Start of Supplied information

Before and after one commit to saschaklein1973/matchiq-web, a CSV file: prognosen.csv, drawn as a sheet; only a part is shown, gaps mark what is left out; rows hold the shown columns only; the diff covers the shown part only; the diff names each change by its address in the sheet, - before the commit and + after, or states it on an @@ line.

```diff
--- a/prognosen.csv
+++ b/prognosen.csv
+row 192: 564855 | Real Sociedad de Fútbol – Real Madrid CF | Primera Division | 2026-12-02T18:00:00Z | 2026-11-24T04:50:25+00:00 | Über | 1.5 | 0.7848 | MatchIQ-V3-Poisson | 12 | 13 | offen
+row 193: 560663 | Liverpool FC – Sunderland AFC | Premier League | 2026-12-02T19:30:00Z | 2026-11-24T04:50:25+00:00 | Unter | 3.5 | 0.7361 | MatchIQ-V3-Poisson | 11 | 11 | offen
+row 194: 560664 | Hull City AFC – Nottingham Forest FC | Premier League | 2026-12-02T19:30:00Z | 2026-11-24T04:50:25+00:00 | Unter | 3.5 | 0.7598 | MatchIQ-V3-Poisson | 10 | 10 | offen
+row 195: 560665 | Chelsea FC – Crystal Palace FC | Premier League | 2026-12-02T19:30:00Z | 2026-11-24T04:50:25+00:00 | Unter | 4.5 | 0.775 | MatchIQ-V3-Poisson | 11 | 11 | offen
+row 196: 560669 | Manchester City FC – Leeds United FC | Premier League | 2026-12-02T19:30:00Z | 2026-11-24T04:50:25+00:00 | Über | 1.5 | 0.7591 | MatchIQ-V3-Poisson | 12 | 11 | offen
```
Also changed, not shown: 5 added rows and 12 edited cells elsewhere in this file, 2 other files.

End of Supplied information

### Work item:
A word-for-word restatement of every record above is expected.

### Task answer:
Before and after one commit to saschaklein1973/matchiq-web, a CSV file: prognosen.csv, drawn as a sheet; only a part is shown, gaps mark what is left out; rows hold the shown columns only; the diff covers the shown part only; the diff names each change by its address in the sheet, - before the commit and + after, or states it on an @@ line.

```diff
--- a/prognosen.csv
+++ b/prognosen.csv
+row 192: 564855 | Real Sociedad de Fútbol – Real Madrid CF | Primera Division | 2026-12-02T18:00:00Z | 2026-11-24T04:50:25+00:00 | Über | 1.5 | 0.7848 | MatchIQ-V3-Poisson | 12 | 13 | offen
+row 193: 560663 | Liverpool FC – Sunderland AFC | Premier League | 2026-12-02T19:30:00Z | 2026-11-24T04:50:25+00:00 | Unter | 3.5 | 0.7361 | MatchIQ-V3-Poisson | 11 | 11 | offen
+row 194: 560664 | Hull City AFC – Nottingham Forest FC | Premier League | 2026-12-02T19:30:00Z | 2026-11-24T04:50:25+00:00 | Unter | 3.5 | 0.7598 | MatchIQ-V3-Poisson | 10 | 10 | offen
+row 195: 560665 | Chelsea FC – Crystal Palace FC | Premier League | 2026-12-02T19:30:00Z | 2026-11-24T04:50:25+00:00 | Unter | 4.5 | 0.775 | MatchIQ-V3-Poisson | 11 | 11 | offen
+row 196: 560669 | Manchester City FC – Leeds United FC | Premier League | 2026-12-02T19:30:00Z | 2026-11-24T04:50:25+00:00 | Über | 1.5 | 0.7591 | MatchIQ-V3-Poisson | 12 | 11 | offen
```
Also changed, not shown: 5 added rows and 12 edited cells elsewhere in this file, 2 other files.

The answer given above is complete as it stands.